The appointee would review troops, meet with Brigadiers, check on supplies and requisitions, attend hospitals, look to sanitary conditions, overview disciplinary measures, and, when necessary, observe disciplinary measures carried out. In essence, he became the General Washington persona when viewing the troops and interacting with them. During an engagement, he was the eyes and ears of the Supreme Commander by traveling to and assessing lines and entrenchments, studying terrain and enemy placements, and spotting munitions and battery placements.
On a slightly smaller scale, when the Major General was assigned a position that directly confronted an enemy, he was given a ‘General of the Day,’ shared by his Brigadier Generals. That officer carried out many of the Major General’s routine duties while attending to the enemy’s displacements. For example, on August 27th, 1776, the day the British began their offensive on Long Island, it was General Parsons’ turn to be the designated General of the Day. Upon British General Grant’s first shots at 3 AM, he was roused from bed behind the Brooklyn defenses and raced with only his fugitive guards to Gowanus Heights. Not only did he see and report what was occurring, he held off Grant’s advance with only twenty fugitive guards until Lord Stirling’s brigade came to his assistance.
Another daily aspect of The General of the Day’s position was to relay to the Adjutant General the daily orders of the day issued by the Supreme Commander, in this case Washington. The process was as follows: Brigade Majors, aide-de-camps, or staff officers of Brigadier Generals, reported to headquarters at a set time. The Adjutant General dictated the orders as given to him by the Major General of the Day. The Brigadiers then returned to their brigades and regimental adjutants (Colonels) and gave the required orders. The adjutants returned to their regiments and assembled the orderlies, first sergeants, and issued the orders for the companies which were then relayed to the Captains of those companies. Records were kept at each step of relaying the orders by the adjutant or secretary.
Later in the war, at Valley Forge, Baron von Steuben made known that he did not care for this system. That it was too cumbersome and errors in communication were more likely to occur as the orders filtered down the lines through Brigadiers and Regimental Colonels until finally falling upon the company commanders. He suggested that the generals themselves appear before Washington each day to be issued the orders and immediately assembled their regimental commanders including Captains to review the orders. This was a system adopted by Frederick the Great, but was not adopted into the Continental Army.
Heitman, Fancies Bernard, Historical Register of Officers of the Continental Army During the Revolution. 1914 Nation Capitol Press, Washington D.C.

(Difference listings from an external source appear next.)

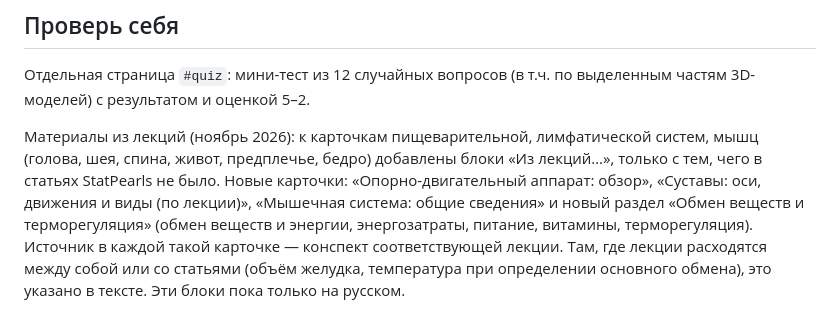
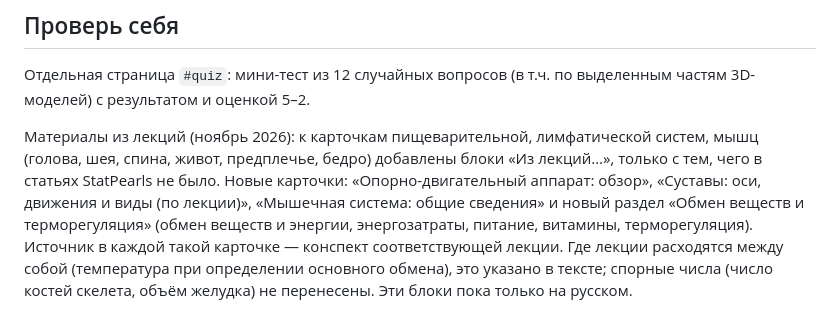
Before and after one commit to SpottyBlotty/anatomy-atlas, a Markdown page: README.md, the part around the change. Drawn GitHub-style.

Commit message:
README: уточнение про лекции
Co-Authored-By: Claude Sonnet 5.5 <noreply@anthropic.com>
Claude-Session: https://claude.ai/code/session_01AaXyshoDyQgWue4xZ5rDFD

```diff
--- a/README.md
+++ b/README.md
@@ -107,4 +107,4 @@
 ## Проверь себя
 Отдельная страница `#quiz`: мини-тест из 12 случайных вопросов (в т.ч. по выделенным частям 3D-моделей) с результатом и оценкой 5–2.
 
-Материалы из лекций (ноябрь 2026): к карточкам пищеварительной, лимфатической систем, мышц (голова, шея, спина, живот, предплечье, бедро) добавлены блоки «Из лекций…», только с тем, чего в статьях StatPearls не было. Новые карточки: «Опорно-двигательный аппарат: обзор», «Суставы: оси, движения и виды (по лекции)», «Мышечная система: общие сведения» и новый раздел «Обмен веществ и терморегуляция» (обмен веществ и энергии, энергозатраты, питание, витамины, терморегуляция). Источник в каждой такой карточке — конспект соответствующей лекции. Там, где лекции расходятся между собой или со статьями (объём желудка, температура при определении основного обмена), это указано в тексте. Эти блоки пока только на русском.
+Материалы из лекций (ноябрь 2026): к карточкам пищеварительной, лимфатической систем, мышц (голова, шея, спина, живот, предплечье, бедро) добавлены блоки «Из лекций…», только с тем, чего в статьях StatPearls не было. Новые карточки: «Опорно-двигательный аппарат: обзор», «Суставы: оси, движения и виды (по лекции)», «Мышечная система: общие сведения» и новый раздел «Обмен веществ и терморегуляция» (обмен веществ и энергии, энергозатраты, питание, витамины, терморегуляция). Источник в каждой такой карточке — конспект соответствующей лекции. Где лекции расходятся между собой (температура при определении основного обмена), это указано в тексте; спорные числа (число костей скелета, объём желудка) не перенесены. Эти блоки пока только на русском.
```
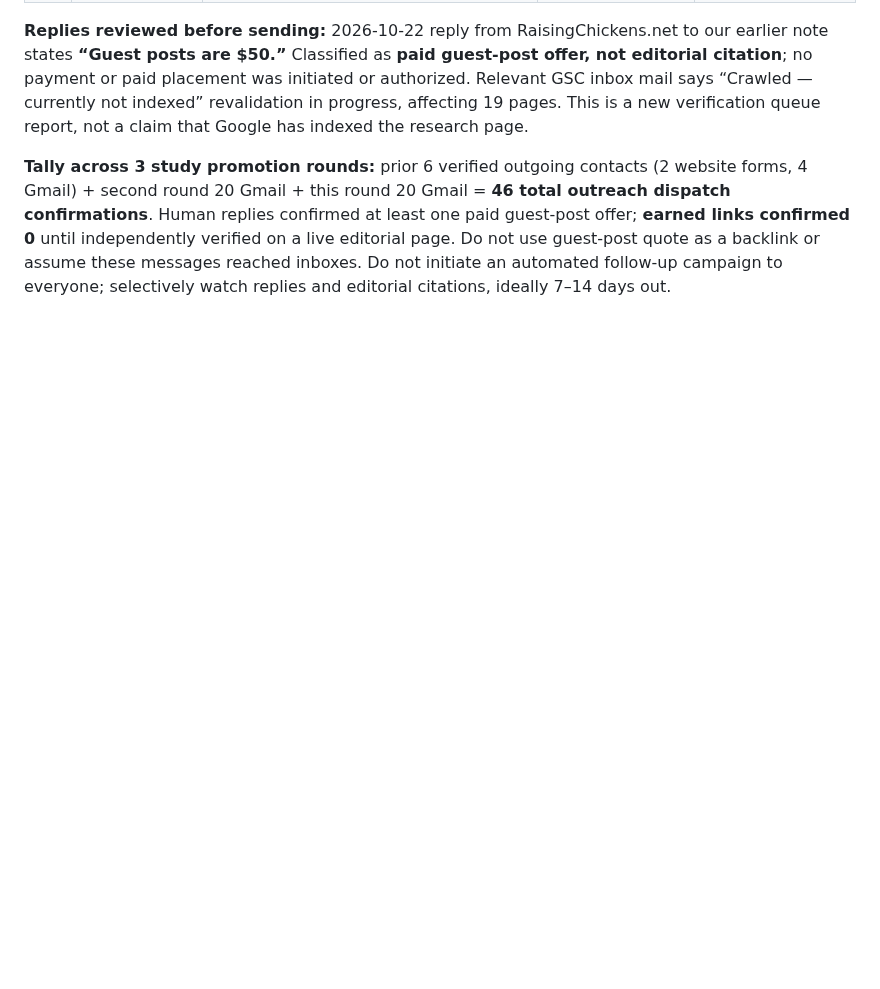
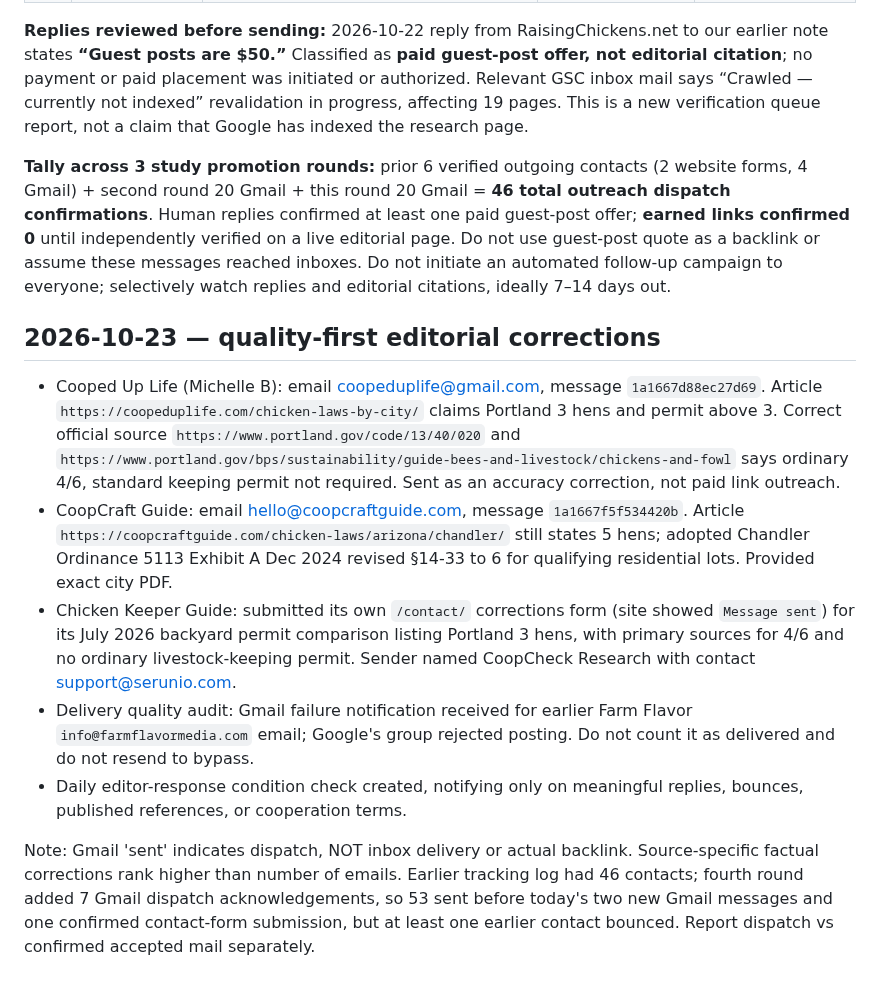
Before and after one commit to DragonChenCL/CoopCheck, a Markdown page: docs/operations/ORDINANCE_STUDY_PROMOTION_EXECUTION_2026-10-22.md, the part around the change. Drawn GitHub-style; blank space fills up the shorter version.

Commit message:
docs: record quality-focused city-code corrections and bounce audit

```diff
--- a/docs/operations/ORDINANCE_STUDY_PROMOTION_EXECUTION_2026-10-22.md
+++ b/docs/operations/ORDINANCE_STUDY_PROMOTION_EXECUTION_2026-10-22.md
@@ -113,3 +113,14 @@ The user specifically requested **20 NEW contacts**, excluding existing historic
 **Replies reviewed before sending:** 2026-10-22 reply from RaisingChickens.net to our earlier note states **“Guest posts are $50.”** Classified as **paid guest-post offer, not editorial citation**; no payment or paid placement was initiated or authorized. Relevant GSC inbox mail says “Crawled — currently not indexed” revalidation in progress, affecting 19 pages. This is a new verification queue report, not a claim that Google has indexed the research page.
 
 **Tally across 3 study promotion rounds:** prior 6 verified outgoing contacts (2 website forms, 4 Gmail) + second round 20 Gmail + this round 20 Gmail = **46 total outreach dispatch confirmations**. Human replies confirmed at least one paid guest-post offer; **earned links confirmed 0** until independently verified on a live editorial page. Do not use guest-post quote as a backlink or assume these messages reached inboxes. Do not initiate an automated follow-up campaign to everyone; selectively watch replies and editorial citations, ideally 7–14 days out.
+
+
+## 2026-10-23 — quality-first editorial corrections
+
+- Cooped Up Life (Michelle B): email coopeduplife@gmail.com, message `1a1667d88ec27d69`. Article `https://coopeduplife.com/chicken-laws-by-city/` claims Portland 3 hens and permit above 3. Correct official source `https://www.portland.gov/code/13/40/020` and `https://www.portland.gov/bps/sustainability/guide-bees-and-livestock/chickens-and-fowl` says ordinary 4/6, standard keeping permit not required. Sent as an accuracy correction, not paid link outreach.
+- CoopCraft Guide: email hello@coopcraftguide.com, message `1a1667f5f534420b`. Article `https://coopcraftguide.com/chicken-laws/arizona/chandler/` still states 5 hens; adopted Chandler Ordinance 5113 Exhibit A Dec 2024 revised §14-33 to 6 for qualifying residential lots. Provided exact city PDF.
+- Chicken Keeper Guide: submitted its own `/contact/` corrections form (site showed `Message sent`) for its July 2026 backyard permit comparison listing Portland 3 hens, with primary sources for 4/6 and no ordinary livestock-keeping permit. Sender named CoopCheck Research with contact support@serunio.com.
+- Delivery quality audit: Gmail failure notification received for earlier Farm Flavor `info@farmflavormedia.com` email; Google's group rejected posting. Do not count it as delivered and do not resend to bypass.
+- Daily editor-response condition check created, notifying only on meaningful replies, bounces, published references, or cooperation terms.
+
+Note: Gmail 'sent' indicates dispatch, NOT inbox delivery or actual backlink. Source-specific factual corrections rank higher than number of emails. Earlier tracking log had 46 contacts; fourth round added 7 Gmail dispatch acknowledgements, so 53 sent before today's two new Gmail messages and one confirmed contact-form submission, but at least one earlier contact bounced. Report dispatch vs confirmed accepted mail separately.
```
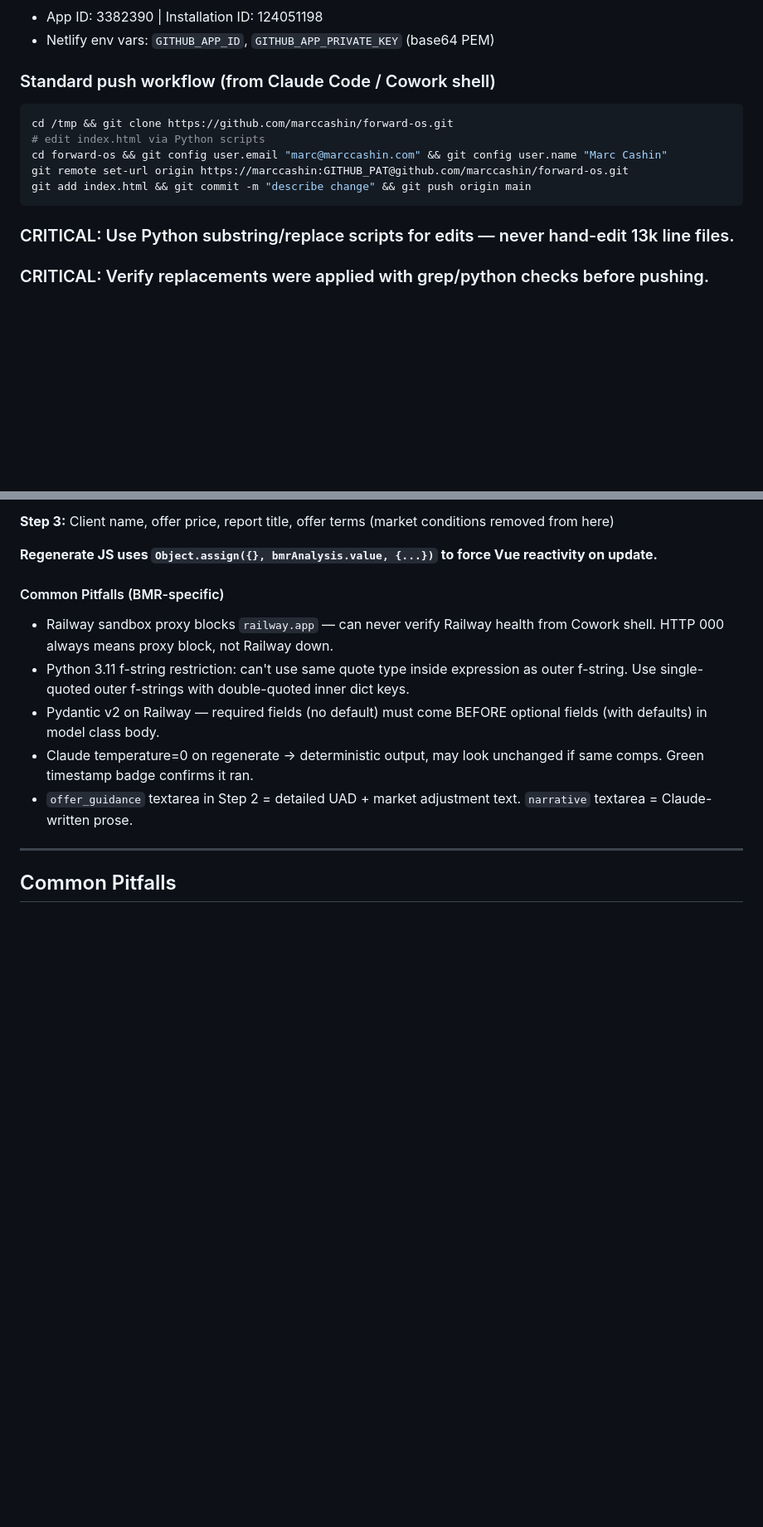
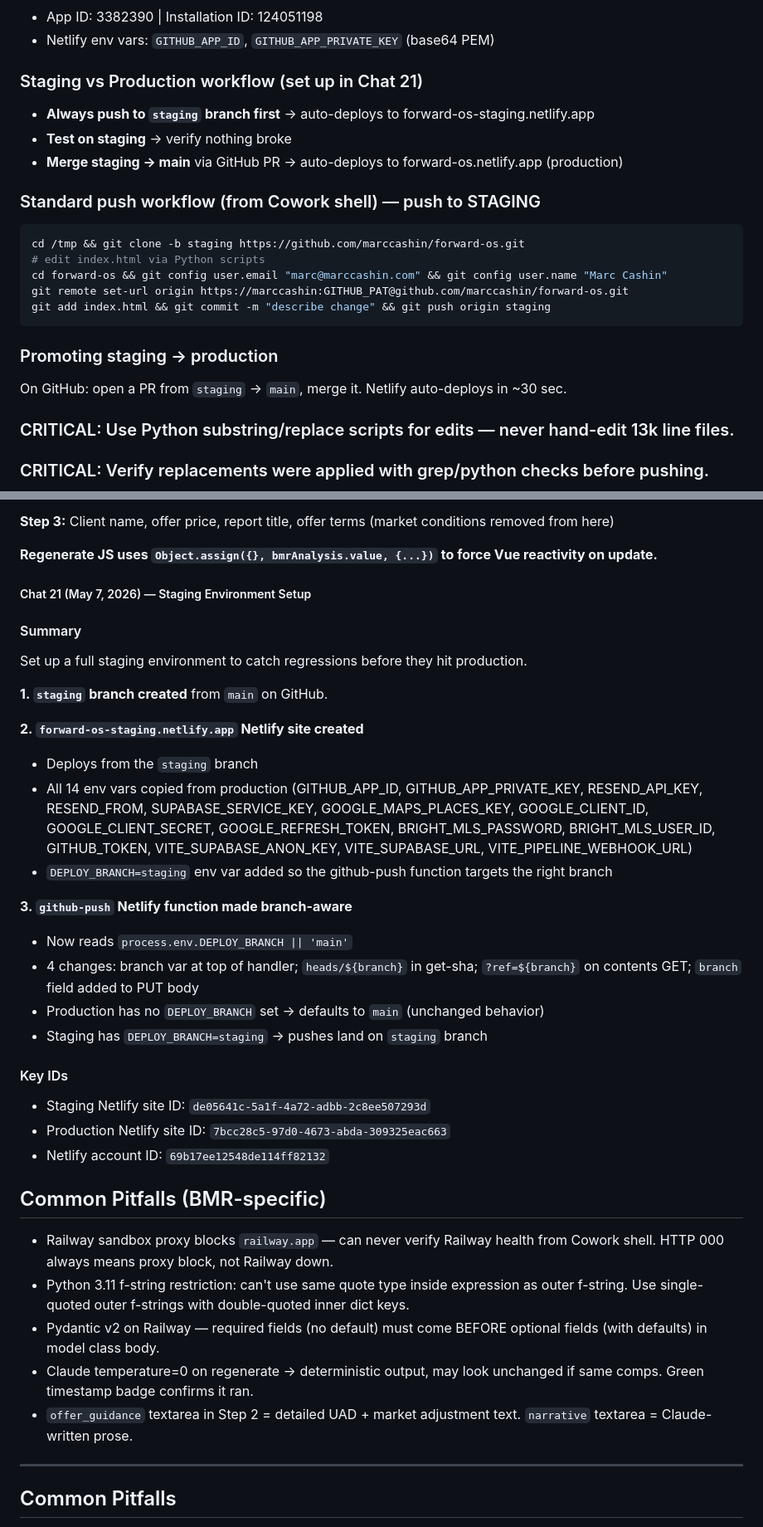
Before and after one commit to marccashin/forward-os, a Markdown page: FORWARD_OS_CONTEXT.md, 2 parts joined by grey strips. Shown at 83% size. Drawn GitHub-style; blank space fills up the shorter version.

Commit message:
docs: update context file through Chat 21 (staging setup)

````diff
--- a/FORWARD_OS_CONTEXT.md
+++ b/FORWARD_OS_CONTEXT.md
@@ -35,14 +36,22 @@ The function at `/.netlify/functions/github-push`:
 - App ID: 3382390 | Installation ID: 124051198
 - Netlify env vars: `GITHUB_APP_ID`, `GITHUB_APP_PRIVATE_KEY` (base64 PEM)
 
-### Standard push workflow (from Claude Code / Cowork shell)
+### Staging vs Production workflow (set up in Chat 21)
+- **Always push to `staging` branch first** → auto-deploys to forward-os-staging.netlify.app
+- **Test on staging** → verify nothing broke
+- **Merge staging → main** via GitHub PR → auto-deploys to forward-os.netlify.app (production)
+
+### Standard push workflow (from Cowork shell) — push to STAGING
 ```bash
-cd /tmp && git clone https://github.com/marccashin/forward-os.git
+cd /tmp && git clone -b staging https://github.com/marccashin/forward-os.git
 # edit index.html via Python scripts
 cd forward-os && git config user.email "marc@marccashin.com" && git config user.name "Marc Cashin"
 git remote set-url origin https://marccashin:GITHUB_PAT@github.com/marccashin/forward-os.git
-git add index.html && git commit -m "describe change" && git push origin main
+git add index.html && git commit -m "describe change" && git push origin staging
 ```
+
+### Promoting staging → production
+On GitHub: open a PR from `staging` → `main`, merge it. Netlify auto-deploys in ~30 sec.
 
 ### CRITICAL: Use Python substring/replace scripts for edits — never hand-edit 13k line files.
 ### CRITICAL: Verify replacements were applied with grep/python checks before pushing.
@@ -359,7 +368,30 @@ bmrLastRegen        = ref('')          // timestamp of last successful regenerat
 
 **Regenerate JS uses `Object.assign({}, bmrAnalysis.value, {...})` to force Vue reactivity on update.**
 
-#### Common Pitfalls (BMR-specific)
+##### Chat 21 (May 7, 2026) — Staging Environment Setup
+
+#### Summary
+Set up a full staging environment to catch regressions before they hit production.
+
+**1. `staging` branch created** from `main` on GitHub.
+
+**2. `forward-os-staging.netlify.app` Netlify site created**
+- Deploys from the `staging` branch
+- All 14 env vars copied from production (GITHUB_APP_ID, GITHUB_APP_PRIVATE_KEY, RESEND_API_KEY, RESEND_FROM, SUPABASE_SERVICE_KEY, GOOGLE_MAPS_PLACES_KEY, GOOGLE_CLIENT_ID, GOOGLE_CLIENT_SECRET, GOOGLE_REFRESH_TOKEN, BRIGHT_MLS_PASSWORD, BRIGHT_MLS_USER_ID, GITHUB_TOKEN, VITE_SUPABASE_ANON_KEY, VITE_SUPABASE_URL, VITE_PIPELINE_WEBHOOK_URL)
+- `DEPLOY_BRANCH=staging` env var added so the github-push function targets the right branch
+
+**3. `github-push` Netlify function made branch-aware**
+- Now reads `process.env.DEPLOY_BRANCH || 'main'`
+- 4 changes: branch var at top of handler; `heads/${branch}` in get-sha; `?ref=${branch}` on contents GET; `branch` field added to PUT body
+- Production has no `DEPLOY_BRANCH` set → defaults to `main` (unchanged behavior)
+- Staging has `DEPLOY_BRANCH=staging` → pushes land on `staging` branch
+
+#### Key IDs
+- Staging Netlify site ID: `de05641c-5a1f-4a72-adbb-2c8ee507293d`
+- Production Netlify site ID: `7bcc28c5-97d0-4673-abda-309325eac663`
+- Netlify account ID: `69b17ee12548de114ff82132`
+
+## Common Pitfalls (BMR-specific)
 - Railway sandbox proxy blocks `railway.app` — can never verify Railway health from Cowork shell. HTTP 000 always means proxy block, not Railway down.
 - Python 3.11 f-string restriction: can't use same quote type inside expression as outer f-string. Use single-quoted outer f-strings with double-quoted inner dict keys.
 - Pydantic v2 on Railway — required fields (no default) must come BEFORE optional fields (with defaults) in model class body.
````
Also changed, not shown: other parts of FORWARD_OS_CONTEXT.md (+2 -1 lines).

Milsop, John, Continental Infantrymen of the American Revolution. 2004 Osprey Publ. UK.
Wright, Colonel John W., Notes on the Continental Army, The William and Mary Quarterly, Second Series, Vol 12, No 2 (April 1932) pp 79-103.